1945-1954: from the end of the war to the beginnings of Remembrance

Struthof Penitentiary

From 1945 to 1948 the camp served as a penitentiary, depending first on the interior and later on the justice ministry. Nearly 2,500 German civilian men, women and children who found themselves in the battle zone were interned there in January 1945. So were Alsatians accused of collaborating.

The earliest demonstrations of remembrance

When Natzweiler deportees returned from the camps, they met to remember those who did not and to find what comfort they could in the company of their fellow former detainees. They set up three organisations between 1945 and 1950: the Amicale des Anciens Déportés Politiques du camp de Struthof, Amicale des Anciens internés des camps de Schirmeck et du Struthof and Amicale des Déportés et Familles de Disparus de Natzweiler-Struthof et ses Kommandos. Commemorations took place as early as 1945. On 11 February General de Lattre, at the head of the 1st French Army, led a funeral service celebrated in memory of General Frère and Alsatian patriots. On 11 November Fanny and Yves Bouchard (representatives of the Alliance network and founders of the Haut-Rhin COSOR) invited camp survivors to participate in Political Internees and Deportees Day and organised a torchlight march between Struthof and Strasbourg. Fanny Bouchard collected documents at Struthof, went through the camp’s files with a fine-toothed comb and listed approximately 20 nationalities. A cross and a marker were temporarily erected at the bottom of the camp. They were the first monuments of remembrance.

The trials

In 1945 the Allies held trials trials for each camp director. The British tried former camp commander Josef Kramer for the part he played at Bergen-Belsen. The other identified officers were tried at the trials of Wuppertal, Rastatt and Metz.

The earliest conservation measures

Meanwhile, the government soon realised how important it was to preserve the site. At a meeting of the Interministerial Commission on 28 September 1949, the prime minister transferred the site’s management to the ministry of veterans’ affairs and war victims and a project was designed to turn the camp into a high place of remembrance for the victims of Nazism. On 3 March 1950 the National Committee of Deportees, Internees and Resistors unanimously decided to create a national necropolis at Struthof in order to bury the bodies of deportees that the Nazis had not managed to make disappear. The former camp’s soil was declared a national historic monument in 1950 and the gas chamber in 1951. On 13 October 1953 a decree set up a national committee for the erection of a Struthof deportation memorial.

The destruction of the camp’s barracks
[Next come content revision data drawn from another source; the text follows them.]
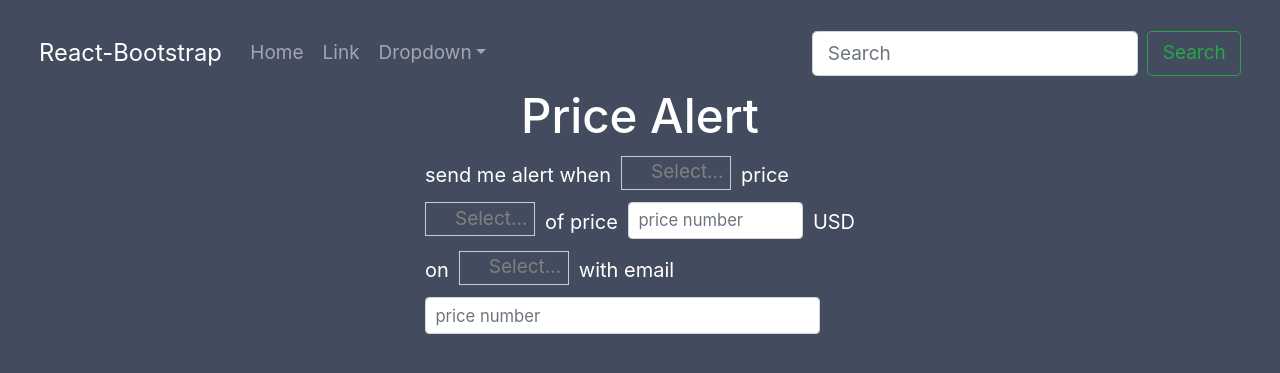
Repository: flychicken123/PriceAlertFront
Page: /
These files come from the project's save history. The page is drawn as it stood at one moment and after the next save; the edit follows.
The browser window is 1280 px wide. The pictures show the whole page.
The page's requests for data from a server got no answer. The project was rebuilt for these pictures with package versions that can differ from the ones it lists, and the page was loaded fresh each time. No one was signed in, and anything a server would have sent is missing. Also part of the build but not shown: src/App.css.

Above is the page before, as saved 2021-03-07 14:15:07.

### public/index.html
<!DOCTYPE html>
<html lang="en">
  <head>
    <meta charset="utf-8" />
    <link rel="icon" href="%PUBLIC_URL%/favicon.ico" />
    <meta name="viewport" content="width=device-width, initial-scale=1" />
    <meta name="theme-color" content="#000000" />
    <meta
      name="description"
      content="Web site created using create-react-app"
    />
    <link rel="apple-touch-icon" href="%PUBLIC_URL%/logo192.png" />
    <!--
      manifest.json provides metadata used when your web app is installed on a
      user's mobile device or desktop. See https://developers.google.com/web/fundamentals/web-app-manifest/
    -->
    <link rel="manifest" href="%PUBLIC_URL%/manifest.json" />
    <link
  rel="stylesheet"
  href="https://cdn.jsdelivr.net/npm/bootstrap@4.6.0/dist/css/bootstrap.min.css"
  integrity="sha384-B0vP5xmATw1+K9KRQjQERJvTumQW0nPEzvF6L/Z6nronJ3oUOFUFpCjEUQouq2+l"
  crossorigin="anonymous"
/>
<link rel="stylesheet" href="https://fonts.googleapis.com/css?family=Roboto:300,400,500,700&display=swap" />

    <!--
      Notice the use of %PUBLIC_URL% in the tags above.
      It will be replaced with the URL of the `public` folder during the build.
      Only files inside the `public` folder can be referenced from the HTML.

      Unlike "/favicon.ico" or "favicon.ico", "%PUBLIC_URL%/favicon.ico" will
      work correctly both with client-side routing and a non-root public URL.
      Learn how to configure a non-root public URL by running `npm run build`.
    -->
    <title>React App</title>
  </head>
  <body>
    <noscript>You need to enable JavaScript to run this app.</noscript>
    <div id="root"></div>
    <!--
      This HTML file is a template.
      If you open it directly in the browser, you will see an empty page.

      You can add webfonts, meta tags, or analytics to this file.
      The build step will place the bundled scripts into the <body> tag.

      To begin the development, run `npm start` or `yarn start`.
      To create a production bundle, use `npm run build` or `yarn build`.
    -->
  </body>
</html>

### src/App.js
import logo from './logo.svg';
import './App.css';
import { BrowserRouter as Router, Switch, Route } from 'react-router-dom';
import TopNavbar from './components/TopNavbar';
import Home from './components/Home.jsx';
const App = () => {
  return (
    <Router>
      <TopNavbar />
      <Switch>
        <Route path='/' component={Home} />
      </Switch>
    </Router>
  )
}

export default App;

### src/components/TopNavbar.jsx
import React, { Component } from 'react';
import { Button, Navbar, Nav, NavDropdown, Form, FormControl } from "react-bootstrap";
const TopNavbar = () => {
    return (
        <div>
            <Navbar bg="#282c34" variant="dark" expand="lg">
                <Navbar.Brand href="#home">React-Bootstrap</Navbar.Brand>
                <Navbar.Toggle aria-controls="basic-navbar-nav" />
                <Navbar.Collapse id="basic-navbar-nav">
                    <Nav className="mr-auto">
                        <Nav.Link href="#home">Home</Nav.Link>
                        <Nav.Link href="#link">Link</Nav.Link>
                        <NavDropdown title="Dropdown" id="basic-nav-dropdown">
                            <NavDropdown.Item href="#action/3.1">Action</NavDropdown.Item>
                            <NavDropdown.Item href="#action/3.2">Another action</NavDropdown.Item>
                            <NavDropdown.Item href="#action/3.3">Something</NavDropdown.Item>
                            <NavDropdown.Divider />
                            <NavDropdown.Item href="#action/3.4">Separated link</NavDropdown.Item>
                        </NavDropdown>
                    </Nav>
                    <Form inline>
                        <FormControl type="text" placeholder="Search" className="mr-sm-2" />
                        <Button variant="outline-success">Search</Button>
                    </Form>
                </Navbar.Collapse>
            </Navbar>
        </div>
    )
};
export default TopNavbar

### src/components/Home.jsx
import React, { useState, Component, Select, useEffect, useCallback } from 'react';
import AsyncSelect from 'react-select/async';
import { Form, Container, Col } from 'react-bootstrap';
import { Helmet } from 'react-helmet';
import '../css/Home.css';
export default function Home(props) {

    const [coinTypes, setCoinTypes] = useState([]);
    const [selectedOption, setSelectedOption] = useState(props ? props.match?.params?.template_id : null);
    const customStyles = {
        control: base => ({
            ...base,
            height: 34,
            minHeight: 27,
            maxHeight: 34,
            width: 110,
            textAlign: "50",
            fontSize: 14,
        }),
        dropdownIndicator: base => ({
            ...base,
            display: "none"
        }),
        indicatorSeparator: base => ({
            ...base,
            display: "none"
        }),
        valueContainer: base => ({
            ...base,
            bottom: 5,
            paddingLeft: 27,
        })
    };

    // const coinOptions = (f) => {
    //     return [{ name: "- select -", id: "" }, ...coinTypes].map((coinType) => {
    //         return {
    //             label: coinType.name,
    //             value: coinType.id
    //         }
    //     })
    // };
    const handleCoinChange = useCallback((coin_id) => {
        setSelectedOption(coin_id);
        console.log(coin_id.name);
    }, []);
    const fetchCoinList = () => {
        return fetch(`https://6043fea2a20ace001728e9b7.mockapi.io/api/v1/coinlist/coinlist`).then(res => res.json());
    }


    return (

        < div className='mainControl' >
            <Helmet>
                <style>{'body { background-color: #434c5f;text-align: center; padding: 20px;color: white; }'}</style>
            </Helmet>
            <Container fluid="md">

                <div style={{ display: 'flex', justifyContent: 'center', height: '50vh', backgroundColor: '#434c5f', width: '200' }}>

                    <Form>
                        <h1>Price Alert</h1>

                        <Form.Row className="row-space">

                            <Col lg="auto" ><Form.Text className="normalText">send me alert when</Form.Text></Col>
                            <Col md="auto">
                                <AsyncSelect
                                    cacheOptions
                                    defaultOptions
                                    onChange={handleCoinChange}
                                    value={selectedOption}
                                    loadOptions={fetchCoinList}
                                    getOptionValue={option => option.id}
                                    getOptionLabel={option => option.name}
                                    styles={customStyles}
                                    theme={theme => ({
                                        ...theme,
                                        borderRadius: 0,
                                        colors: {
                                            ...theme.colors,
                                            primary25: '#191f2b',
                                            primary: '#515c73f',
                                            neutral0: '434c5f',
                                            neutral80: 'white'

                                        },
                                    })}
                                />
                            </Col>
                            <Col xs="auto"><Form.Text className="normalText">price</Form.Text></Col>

                        </Form.Row>

                        <Form.Row className="row-space">
                            <Col xs="auto">
                                <AsyncSelect
                                    cacheOptions
                                    defaultOptions
                                    onChange={handleCoinChange}
                                    value={selectedOption}
                                    loadOptions={fetchCoinList}
                                    getOptionValue={option => option.id}
                                    getOptionLabel={option => option.name}
                                    styles={customStyles}
                                    theme={theme => ({
                                        ...theme,
                                        borderRadius: 0,
                                        colors: {
                                            ...theme.colors,
                                            primary25: '#191f2b',
                                            primary: '#515c73f',
                                            neutral0: '434c5f',
                                            neutral80: 'white'

                                        },
                                    })}
                                />

                            </Col>
                            <Col xs="auto"><Form.Text className="normalText">of price</Form.Text></Col>
                            <Col xs="auto"> <Form.Control className="smaller-input" htmlSize="10" size="sm" type="text" placeholder="price number" /></Col>
                            <Col xs="auto"><Form.Text className="normalText">USD</Form.Text></Col>
                        </Form.Row>
                        <Form.Row className="row-space">
                            <Col xs="auto"><Form.Text className="normalText">on</Form.Text></Col>
                            <Col xs="auto">
                                <AsyncSelect
                                    cacheOptions
                                    defaultOptions
                                    onChange={handleCoinChange}
                                    value={selectedOption}
                                    loadOptions={fetchCoinList}
                                    getOptionValue={option => option.id}
                                    getOptionLabel={option => option.name}
                                    styles={customStyles}
                                    theme={theme => ({
                                        ...theme,
                                        borderRadius: 0,
                                        colors: {
                                            ...theme.colors,
                                            primary25: '#191f2b',
                                            primary: '#515c73f',
                                            neutral0: '434c5f',
                                            neutral80: 'white'

                                        },
                                    })}
                                />
                            </Col>
                            <Col xs="auto"><Form.Text className="normalText">with email</Form.Text></Col>


                        </Form.Row>
                        <Form.Row className="row-space">
                            <Col xs="auto"> <Form.Control className="smaller-input" htmlSize="30" size="sm" type="text" placeholder="price number" /></Col>
                        </Form.Row>
                    </Form>

                </div>
            </Container>
        </div >
    )
}

### src/css/Home.css
/* body {
    background-color: #282c34;
    color: white;
    padding: 40px;
    font-family: Arial;
    text-align: center;
  } */
  .normalText{font-size: 20px;}
  * {font-size: 19px;}

  .smaller-input {
    font-size: 5px;
    padding: 2px 7px;
  }
  .row-space{
    margin: 12px;
  }

Loaded but not shown: src/index.js (common file); src/index.css (common file); src/reportWebVitals.js (common file)

After the next save:
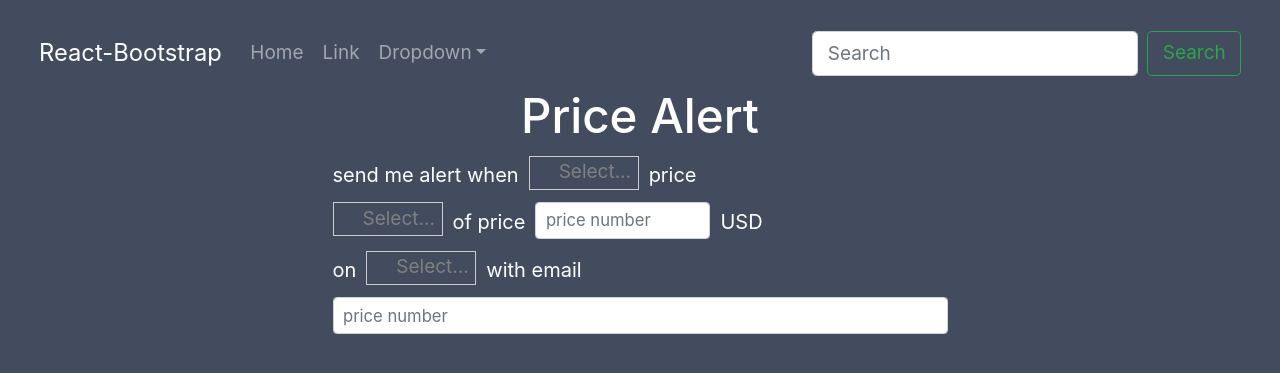
Saved 9 s later.
--- a/src/components/Home.jsx
+++ b/src/components/Home.jsx
@@ -154,7 +154,7 @@ export default function Home(props) {
 
                         </Form.Row>
                         <Form.Row className="row-space">
-                            <Col xs="auto"> <Form.Control className="smaller-input" htmlSize="30" size="sm" type="text" placeholder="price number" /></Col>
+                            <Col xs="auto"> <Form.Control className="smaller-input" htmlSize="50" size="sm" type="text" placeholder="price number" /></Col>
                         </Form.Row>
                     </Form>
Bad weather took its tool on the camp’s wooden barracks and they had to be knocked down. On 29 March 1954 the symbolic incineration of barrack 12 took place during an official ceremony marking the start of construction work on the national deportation memorial. In attendance were Paul Demange, prefect of the Bas-Rhin, former deportee at Neuengamme; Georges Ritter, vice-president of the Bas-Rhin General Council, former deportee; Camille Wolff, deputy from the Bas-Rhin, former deportee, President of the Amicale des Anciens internés des camps de Schirmeck et du Struthof; Yves Bouchard, former deportee, representing the Alliance network; the representatives of the Struthof National Committee, FNDIRP, UNADIF, and UFAC; and a delegation of former officers who had been deported.

Four barracks were preserved: a deportee dormitory, the kitchen block, the cellblock and the crematory oven block. Today stone markers with the other concentration camps’ names engraved on them show where the barracks once stood.

The start of a national fund-raising drive

The Executive Board of the National Committee was set up by the decree of 2 December 1954. Its members are former resisters, internees and deportees from Natzweiler or other camps. The board was in charge of taking all useful steps to build and conserve the memorial. A decree of 5 December 1954 authorised the start of a national fund-raising drive. An imposing monument designed by Bertrand Monnet, architect in chief of Historic Monuments, was built thanks to the large amount of money raised.

In 1956 a commemorative stamp showing the “National Deportation Memorial” intended to finance the Struthof National Committee and the national fund-raising drive went on sale. A special first-day obliteration ceremony took place at Natzwiller (Bas-Rhin) on 14 January 1956.